A Publication of WTVP

As you plan ahead for your retirement, you might catch yourself doing a little daydreaming. Maybe there is a new hobby you want to explore or a trip you’ve always wanted to take. If so, you may have calculated the costs involved and set goals for what you’ll need to do to achieve the retirement lifestyle you envision.

You absolutely should be doing these things. The problem is, most of us tend to focus our planning and spending on the “upsides” of retirement, overlooking what can be one of the biggest expenses in our golden years: our healthcare. In fact, a 2014 study conducted by AARP found that just 38 percent of the 1,000 older Americans surveyed had planned and saved for out-of-pocket healthcare expenses after retirement.

Overlooking the impact of healthcare costs can throw a major wrench in an otherwise well-thought-out retirement plan. The good news is, there are steps you can take now to help ensure these expenses are covered—without necessarily forfeiting that dream vacation.

  1. Know your estimated retirement healthcare costs. Many of us grossly underestimate the amount we will spend on healthcare in retirement. Nearly half of the 55- to 64-year-old pre-retirees who responded to a 2013 Fidelity survey believed they will need only $50,000 for these costs. In reality, a 65-year-old couple who retires in 2015 is estimated to need more than four times that amount—or about $220,000—to cover all their healthcare expenses in their retirement years, according to 2014 research by Fidelity. That is in addition to any amount Medicare might pick up and other non-covered healthcare costs, such as over-the-counter medications and dental care. Having a reasonable understanding of these expenses is an important step in planning your investment portfolio.
  2. Weigh the costs and benefits of early retirement. Medical care will likely represent a significant part of your retirement expenses, regardless of when you retire. But it can play an even larger role if you retire early. If you retire before you are Medicare-eligible at age 65 and aren’t among the lucky few with employer-funded insurance, you will need to explore interim coverage options. One option is to purchase private healthcare coverage. Another is to self-insure, funding all your healthcare costs with your own savings. But be aware: the Affordable Care Act mandates that those who don’t purchase health insurance pay a penalty. Depending on your income, the penalty alone could amount to thousands of dollars a year. Only you, with the help of a trusted advisor, can determine if the benefits of early retirement outweigh these costs.
  3. Factor healthcare expenses into your retirement income budget. Once you understand your health insurance options, you can factor insurance premiums, co-pays, prescription costs, as well as dental and vision care into your retirement budget. Don’t forget long-term care costs, and factor in your current health status and life expectancy. A 55-year-old couple who lives two years beyond their life expectancy will incur more than $57,000 in additional healthcare costs, according to HealthView’s 2015 Retirement Health Care Costs Data Report. Budget for these items just as you would housing and food expenses so you don’t come up short.

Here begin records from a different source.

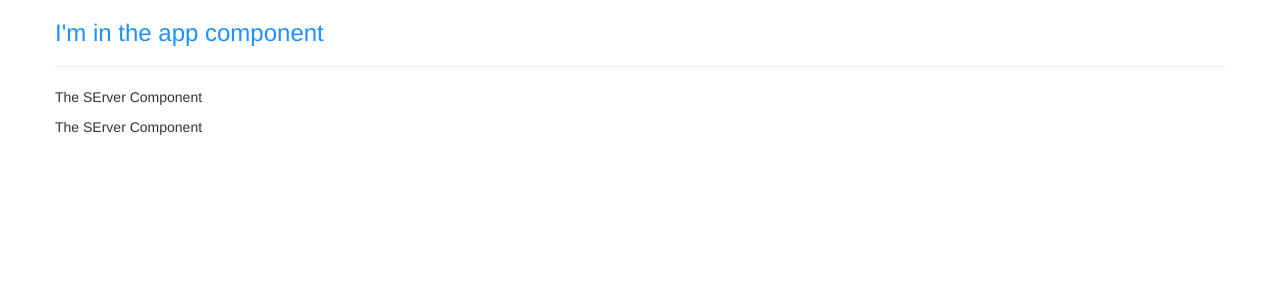
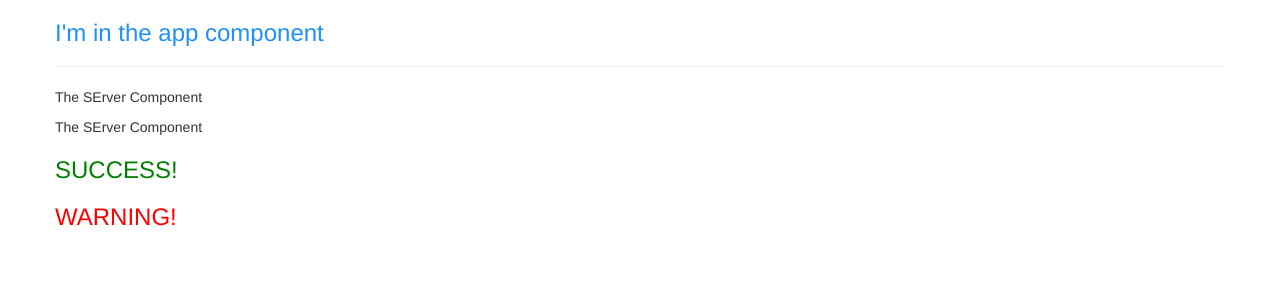
Before and after one commit to TheeSweeney/GOATPractice, an Angular app: page / in a window 1280 px wide. Shown: the top 300 px of the page. Built offline with nearby package versions, Linux system fonts and the light colour scheme.

Commit message:
practice creating components manually and using cli; component nesting;

```diff
--- a/src/app/app.component.html
+++ b/src/app/app.component.html
@@ -3,9 +3,8 @@
     <div class="col-sx-12">
       <h3>I'm in the app component</h3>
       <hr>
-      <!-- <app-servers></app-servers> -->
-      <!-- <div app-servers></div> -->
-      <div class="app-servers"></div>
+      <app-servers></app-servers>
+      <success-alert></success-alert>
     </div>
   </div>
 </div>
--- a/src/app/servers/servers.component.ts
+++ b/src/app/servers/servers.component.ts
@@ -1,8 +1,7 @@
 import { Component, OnInit } from '@angular/core';
 
 @Component({
-  // selector: '[app-servers]',
-  selector: '.app-servers',
+  selector: 'app-servers',
   template: `
     <app-server></app-server>
     <app-server></app-server>`,
--- /dev/null
+++ b/src/app/success-alert/success-alert.component.css
@@ -0,0 +1,3 @@
+h3 {
+    color: green;
+}
--- /dev/null
+++ b/src/app/success-alert/success-alert.component.html
@@ -0,0 +1,2 @@
+<h3>SUCCESS!</h3>
+<warning-alert></warning-alert>
--- /dev/null
+++ b/src/app/warning-alert/warning-alert.component.css
@@ -0,0 +1,3 @@
+h3 {
+    color: red;
+}
--- /dev/null
+++ b/src/app/warning-alert/warning-alert.component.html
@@ -0,0 +1 @@
+<h3>WARNING!</h3>
--- /dev/null
+++ b/src/app/warning-alert/warning-alert.component.ts
@@ -0,0 +1,15 @@
+import { Component, OnInit } from '@angular/core';
+
+@Component({
+  selector: 'warning-alert',
+  templateUrl: './warning-alert.component.html',
+  styleUrls: ['./warning-alert.component.css']
+})
+export class WarningAlertComponent implements OnInit {
+
+  constructor() { }
+
+  ngOnInit() {
+  }
+
+}
```
Also changed, not shown: src/app/app.module.ts (+6 -2 lines), src/app/success-alert/success-alert.component.ts (added, +11 -0 lines).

Of course, everyone’s case is unique—and unpredictable. You may live to be 100 and never go to the doctor. Your spouse may live to the same age and require considerable medical care. The key is to make the best decisions you can on the information you have. Your financial advisor can help keep you on the right track. iBi

Lisa Affolter is a senior vice president and financial advisor for Commerce Brokerage Services, Inc., a subsidiary of Commerce Bank.